What is needed: Below are entries; output exactly the lines from the one with "Before and after one commit to jadk01216-gif/goodmoring-v2, a" to the one with "Also changed, not", both included, and nothing else.

-=-=-

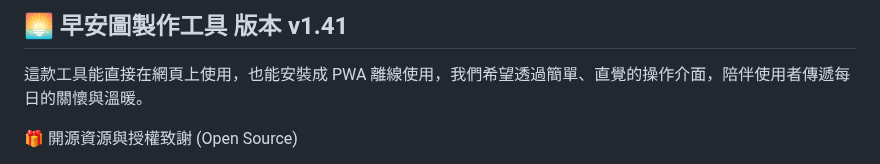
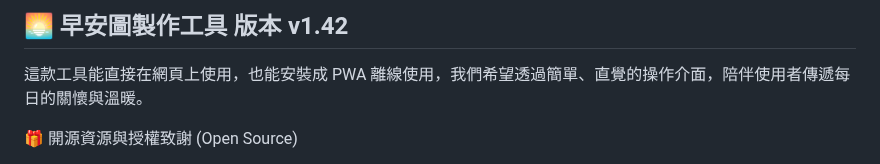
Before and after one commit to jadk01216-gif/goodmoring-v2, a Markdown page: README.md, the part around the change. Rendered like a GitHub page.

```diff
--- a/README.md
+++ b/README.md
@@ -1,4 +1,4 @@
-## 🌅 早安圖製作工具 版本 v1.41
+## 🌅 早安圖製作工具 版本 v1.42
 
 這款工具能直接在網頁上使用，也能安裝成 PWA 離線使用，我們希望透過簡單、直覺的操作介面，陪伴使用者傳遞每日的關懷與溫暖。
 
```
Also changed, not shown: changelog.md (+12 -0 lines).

-=-=-

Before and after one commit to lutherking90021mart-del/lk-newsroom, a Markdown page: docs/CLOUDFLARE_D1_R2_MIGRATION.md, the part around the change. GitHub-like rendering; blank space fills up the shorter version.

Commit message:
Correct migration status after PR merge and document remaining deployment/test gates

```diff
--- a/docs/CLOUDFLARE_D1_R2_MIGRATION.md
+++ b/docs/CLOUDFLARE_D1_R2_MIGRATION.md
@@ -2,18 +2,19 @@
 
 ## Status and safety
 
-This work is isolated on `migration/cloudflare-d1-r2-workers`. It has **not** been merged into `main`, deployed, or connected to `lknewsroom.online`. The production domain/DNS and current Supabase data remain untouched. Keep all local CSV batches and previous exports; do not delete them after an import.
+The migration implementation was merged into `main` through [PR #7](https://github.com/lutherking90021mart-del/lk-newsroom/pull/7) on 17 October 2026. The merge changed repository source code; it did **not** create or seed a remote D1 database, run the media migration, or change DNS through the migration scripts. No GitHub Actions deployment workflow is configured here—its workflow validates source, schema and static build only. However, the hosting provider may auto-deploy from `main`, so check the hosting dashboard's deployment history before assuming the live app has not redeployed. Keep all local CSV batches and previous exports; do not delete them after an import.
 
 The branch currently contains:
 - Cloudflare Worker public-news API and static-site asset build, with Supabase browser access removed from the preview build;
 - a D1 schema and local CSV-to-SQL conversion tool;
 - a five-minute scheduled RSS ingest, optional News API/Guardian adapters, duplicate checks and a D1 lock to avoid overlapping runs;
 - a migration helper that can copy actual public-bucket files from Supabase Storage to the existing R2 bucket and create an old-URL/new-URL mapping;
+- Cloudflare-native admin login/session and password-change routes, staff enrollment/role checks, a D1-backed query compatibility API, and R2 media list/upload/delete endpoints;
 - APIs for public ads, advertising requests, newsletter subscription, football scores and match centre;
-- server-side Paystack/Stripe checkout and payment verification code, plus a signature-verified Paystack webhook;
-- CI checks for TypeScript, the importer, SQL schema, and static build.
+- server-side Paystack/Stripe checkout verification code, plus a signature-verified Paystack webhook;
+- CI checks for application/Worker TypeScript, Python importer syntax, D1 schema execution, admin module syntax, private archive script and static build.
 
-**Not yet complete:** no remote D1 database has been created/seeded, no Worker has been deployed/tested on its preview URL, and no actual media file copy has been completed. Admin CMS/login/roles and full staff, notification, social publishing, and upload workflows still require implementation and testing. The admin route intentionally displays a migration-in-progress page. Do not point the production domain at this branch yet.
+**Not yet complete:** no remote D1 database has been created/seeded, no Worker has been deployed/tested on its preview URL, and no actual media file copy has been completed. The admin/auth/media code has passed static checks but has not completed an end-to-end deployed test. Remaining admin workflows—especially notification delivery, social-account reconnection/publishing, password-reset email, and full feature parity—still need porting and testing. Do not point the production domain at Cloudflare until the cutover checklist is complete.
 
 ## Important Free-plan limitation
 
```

-=-=-

Answer space:
Before and after one commit to jadk01216-gif/goodmoring-v2, a Markdown page: README.md, the part around the change. Rendered like a GitHub page.

```diff
--- a/README.md
+++ b/README.md
@@ -1,4 +1,4 @@
-## 🌅 早安圖製作工具 版本 v1.41
+## 🌅 早安圖製作工具 版本 v1.42
 
 這款工具能直接在網頁上使用，也能安裝成 PWA 離線使用，我們希望透過簡單、直覺的操作介面，陪伴使用者傳遞每日的關懷與溫暖。
 
```
Also changed, not shown: changelog.md (+12 -0 lines).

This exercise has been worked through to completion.